Records supplied START

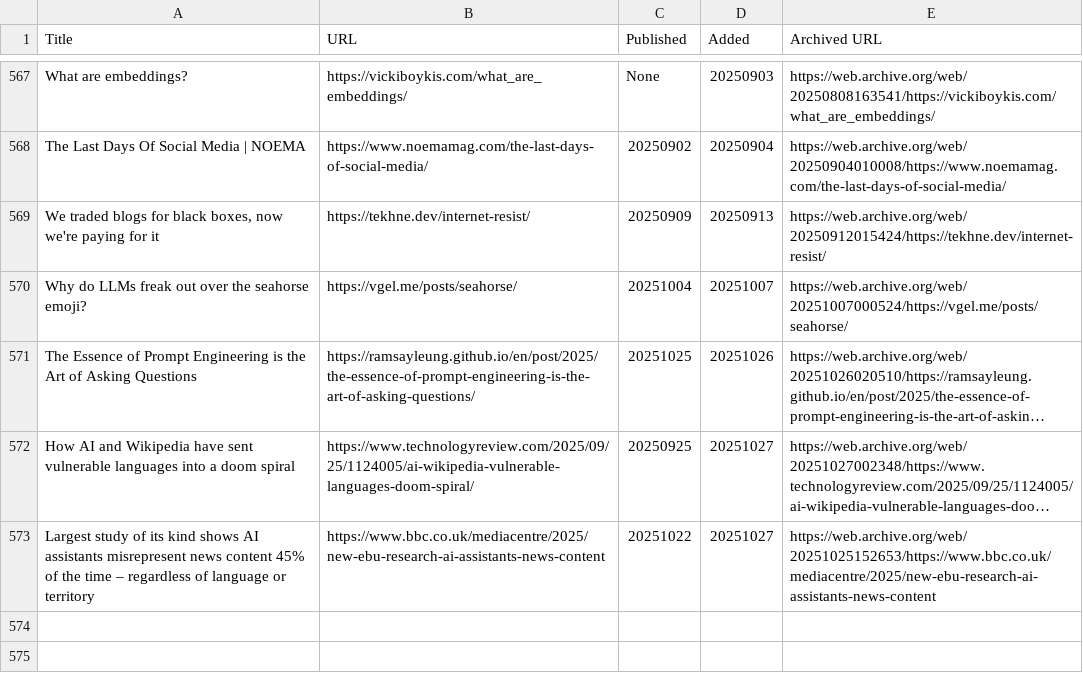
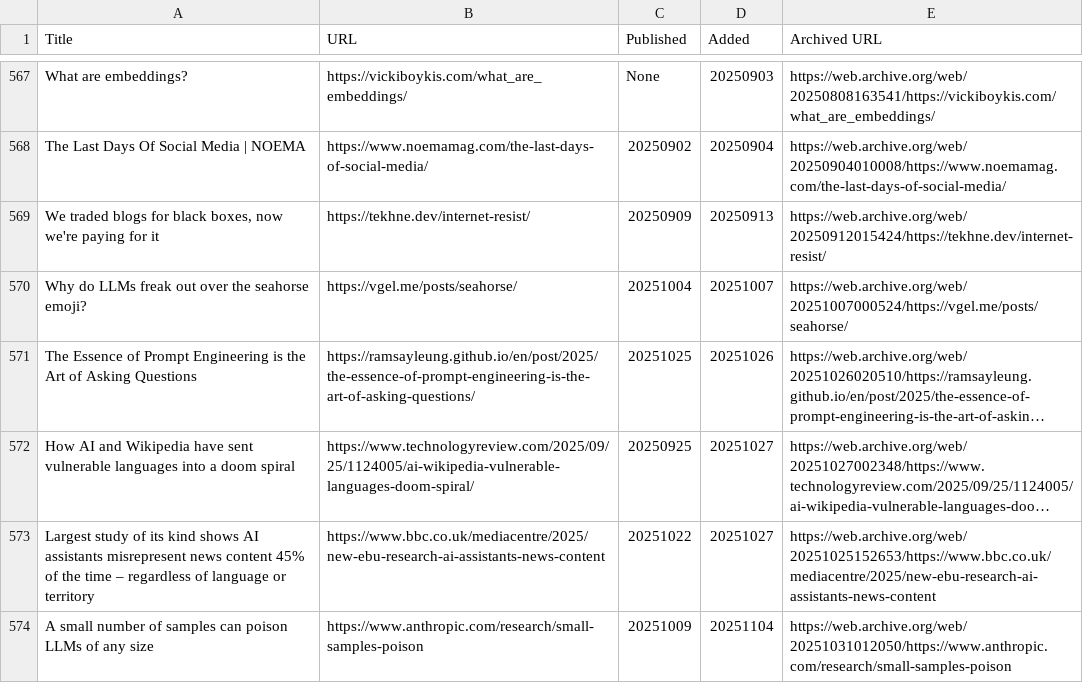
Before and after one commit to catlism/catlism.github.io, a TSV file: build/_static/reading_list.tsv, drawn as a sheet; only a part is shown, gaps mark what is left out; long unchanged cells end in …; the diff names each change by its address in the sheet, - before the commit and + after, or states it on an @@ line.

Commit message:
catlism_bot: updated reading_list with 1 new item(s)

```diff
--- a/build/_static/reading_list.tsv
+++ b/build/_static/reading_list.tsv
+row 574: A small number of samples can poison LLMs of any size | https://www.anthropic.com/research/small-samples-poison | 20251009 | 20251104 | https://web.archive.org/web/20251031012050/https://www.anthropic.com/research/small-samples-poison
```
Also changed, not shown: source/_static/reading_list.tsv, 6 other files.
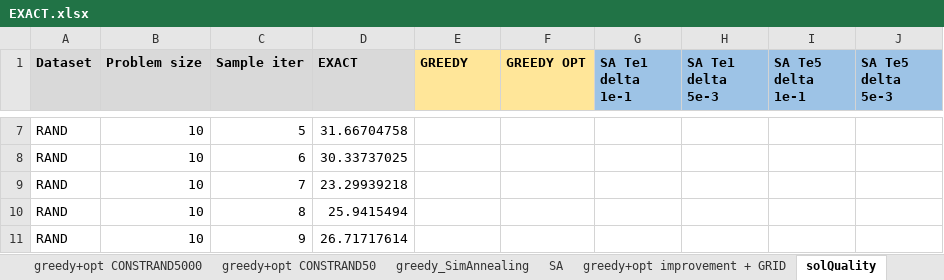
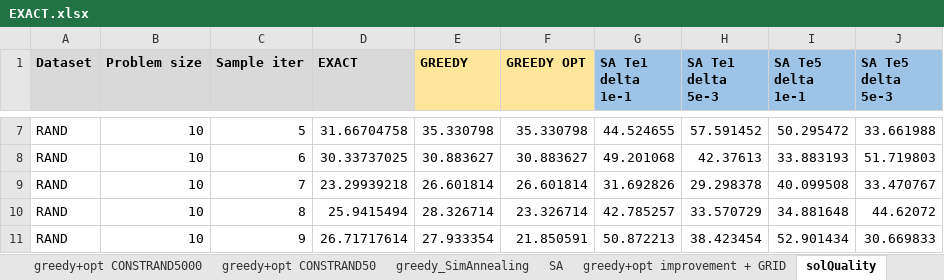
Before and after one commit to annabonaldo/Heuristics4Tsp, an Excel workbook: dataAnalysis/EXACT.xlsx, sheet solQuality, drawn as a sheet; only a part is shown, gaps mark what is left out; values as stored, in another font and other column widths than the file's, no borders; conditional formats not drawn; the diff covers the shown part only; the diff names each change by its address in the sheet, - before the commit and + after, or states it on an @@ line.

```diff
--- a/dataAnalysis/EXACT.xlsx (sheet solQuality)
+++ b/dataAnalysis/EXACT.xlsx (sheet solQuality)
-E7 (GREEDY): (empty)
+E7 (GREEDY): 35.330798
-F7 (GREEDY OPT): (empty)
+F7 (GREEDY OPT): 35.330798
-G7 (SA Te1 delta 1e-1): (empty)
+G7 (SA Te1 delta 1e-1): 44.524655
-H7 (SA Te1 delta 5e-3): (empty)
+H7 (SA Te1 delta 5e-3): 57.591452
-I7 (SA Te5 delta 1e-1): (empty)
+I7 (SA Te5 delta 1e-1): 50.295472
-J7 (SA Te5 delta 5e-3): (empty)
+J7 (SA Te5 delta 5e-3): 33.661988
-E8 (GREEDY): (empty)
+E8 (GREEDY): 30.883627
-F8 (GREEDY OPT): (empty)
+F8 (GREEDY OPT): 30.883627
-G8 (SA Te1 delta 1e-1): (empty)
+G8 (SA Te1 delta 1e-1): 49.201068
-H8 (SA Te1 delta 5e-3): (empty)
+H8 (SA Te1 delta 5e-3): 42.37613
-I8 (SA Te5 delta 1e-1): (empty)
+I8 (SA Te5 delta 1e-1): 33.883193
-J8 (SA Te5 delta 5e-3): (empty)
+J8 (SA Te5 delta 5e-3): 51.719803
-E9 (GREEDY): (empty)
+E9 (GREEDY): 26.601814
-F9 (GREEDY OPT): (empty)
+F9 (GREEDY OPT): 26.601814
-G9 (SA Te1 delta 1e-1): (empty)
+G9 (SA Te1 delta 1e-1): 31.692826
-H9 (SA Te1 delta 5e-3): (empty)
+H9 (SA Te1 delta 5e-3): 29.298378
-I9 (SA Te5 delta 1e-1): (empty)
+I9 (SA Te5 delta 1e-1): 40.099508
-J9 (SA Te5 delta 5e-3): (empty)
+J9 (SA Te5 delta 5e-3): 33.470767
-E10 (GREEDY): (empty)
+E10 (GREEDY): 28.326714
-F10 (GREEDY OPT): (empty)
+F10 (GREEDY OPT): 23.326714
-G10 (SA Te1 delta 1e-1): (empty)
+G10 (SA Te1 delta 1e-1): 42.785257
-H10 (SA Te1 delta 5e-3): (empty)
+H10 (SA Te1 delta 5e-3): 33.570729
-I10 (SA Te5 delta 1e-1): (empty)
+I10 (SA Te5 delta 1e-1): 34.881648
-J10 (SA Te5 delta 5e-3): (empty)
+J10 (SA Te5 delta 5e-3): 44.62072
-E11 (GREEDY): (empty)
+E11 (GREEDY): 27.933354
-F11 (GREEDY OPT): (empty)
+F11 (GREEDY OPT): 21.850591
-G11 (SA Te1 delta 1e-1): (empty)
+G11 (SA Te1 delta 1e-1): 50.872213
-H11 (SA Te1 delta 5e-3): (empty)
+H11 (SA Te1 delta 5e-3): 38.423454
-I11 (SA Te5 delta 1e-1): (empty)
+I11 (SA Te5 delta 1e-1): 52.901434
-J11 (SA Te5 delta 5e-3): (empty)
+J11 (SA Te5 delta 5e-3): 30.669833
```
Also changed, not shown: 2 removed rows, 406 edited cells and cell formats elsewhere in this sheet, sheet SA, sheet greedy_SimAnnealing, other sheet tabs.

Records supplied END

▶ **Your assignment**: Repeat each entry exactly. Pictures do not belong in the copy.

▶ **Output for this task**:
Before and after one commit to catlism/catlism.github.io, a TSV file: build/_static/reading_list.tsv, drawn as a sheet; only a part is shown, gaps mark what is left out; long unchanged cells end in …; the diff names each change by its address in the sheet, - before the commit and + after, or states it on an @@ line.

Commit message:
catlism_bot: updated reading_list with 1 new item(s)

```diff
--- a/build/_static/reading_list.tsv
+++ b/build/_static/reading_list.tsv
+row 574: A small number of samples can poison LLMs of any size | https://www.anthropic.com/research/small-samples-poison | 20251009 | 20251104 | https://web.archive.org/web/20251031012050/https://www.anthropic.com/research/small-samples-poison
```
Also changed, not shown: source/_static/reading_list.tsv, 6 other files.
Before and after one commit to annabonaldo/Heuristics4Tsp, an Excel workbook: dataAnalysis/EXACT.xlsx, sheet solQuality, drawn as a sheet; only a part is shown, gaps mark what is left out; values as stored, in another font and other column widths than the file's, no borders; conditional formats not drawn; the diff covers the shown part only; the diff names each change by its address in the sheet, - before the commit and + after, or states it on an @@ line.

```diff
--- a/dataAnalysis/EXACT.xlsx (sheet solQuality)
+++ b/dataAnalysis/EXACT.xlsx (sheet solQuality)
-E7 (GREEDY): (empty)
+E7 (GREEDY): 35.330798
-F7 (GREEDY OPT): (empty)
+F7 (GREEDY OPT): 35.330798
-G7 (SA Te1 delta 1e-1): (empty)
+G7 (SA Te1 delta 1e-1): 44.524655
-H7 (SA Te1 delta 5e-3): (empty)
+H7 (SA Te1 delta 5e-3): 57.591452
-I7 (SA Te5 delta 1e-1): (empty)
+I7 (SA Te5 delta 1e-1): 50.295472
-J7 (SA Te5 delta 5e-3): (empty)
+J7 (SA Te5 delta 5e-3): 33.661988
-E8 (GREEDY): (empty)
+E8 (GREEDY): 30.883627
-F8 (GREEDY OPT): (empty)
+F8 (GREEDY OPT): 30.883627
-G8 (SA Te1 delta 1e-1): (empty)
+G8 (SA Te1 delta 1e-1): 49.201068
-H8 (SA Te1 delta 5e-3): (empty)
+H8 (SA Te1 delta 5e-3): 42.37613
-I8 (SA Te5 delta 1e-1): (empty)
+I8 (SA Te5 delta 1e-1): 33.883193
-J8 (SA Te5 delta 5e-3): (empty)
+J8 (SA Te5 delta 5e-3): 51.719803
-E9 (GREEDY): (empty)
+E9 (GREEDY): 26.601814
-F9 (GREEDY OPT): (empty)
+F9 (GREEDY OPT): 26.601814
-G9 (SA Te1 delta 1e-1): (empty)
+G9 (SA Te1 delta 1e-1): 31.692826
-H9 (SA Te1 delta 5e-3): (empty)
+H9 (SA Te1 delta 5e-3): 29.298378
-I9 (SA Te5 delta 1e-1): (empty)
+I9 (SA Te5 delta 1e-1): 40.099508
-J9 (SA Te5 delta 5e-3): (empty)
+J9 (SA Te5 delta 5e-3): 33.470767
-E10 (GREEDY): (empty)
+E10 (GREEDY): 28.326714
-F10 (GREEDY OPT): (empty)
+F10 (GREEDY OPT): 23.326714
-G10 (SA Te1 delta 1e-1): (empty)
+G10 (SA Te1 delta 1e-1): 42.785257
-H10 (SA Te1 delta 5e-3): (empty)
+H10 (SA Te1 delta 5e-3): 33.570729
-I10 (SA Te5 delta 1e-1): (empty)
+I10 (SA Te5 delta 1e-1): 34.881648
-J10 (SA Te5 delta 5e-3): (empty)
+J10 (SA Te5 delta 5e-3): 44.62072
-E11 (GREEDY): (empty)
+E11 (GREEDY): 27.933354
-F11 (GREEDY OPT): (empty)
+F11 (GREEDY OPT): 21.850591
-G11 (SA Te1 delta 1e-1): (empty)
+G11 (SA Te1 delta 1e-1): 50.872213
-H11 (SA Te1 delta 5e-3): (empty)
+H11 (SA Te1 delta 5e-3): 38.423454
-I11 (SA Te5 delta 1e-1): (empty)
+I11 (SA Te5 delta 1e-1): 52.901434
-J11 (SA Te5 delta 5e-3): (empty)
+J11 (SA Te5 delta 5e-3): 30.669833
```
Also changed, not shown: 2 removed rows, 406 edited cells and cell formats elsewhere in this sheet, sheet SA, sheet greedy_SimAnnealing, other sheet tabs.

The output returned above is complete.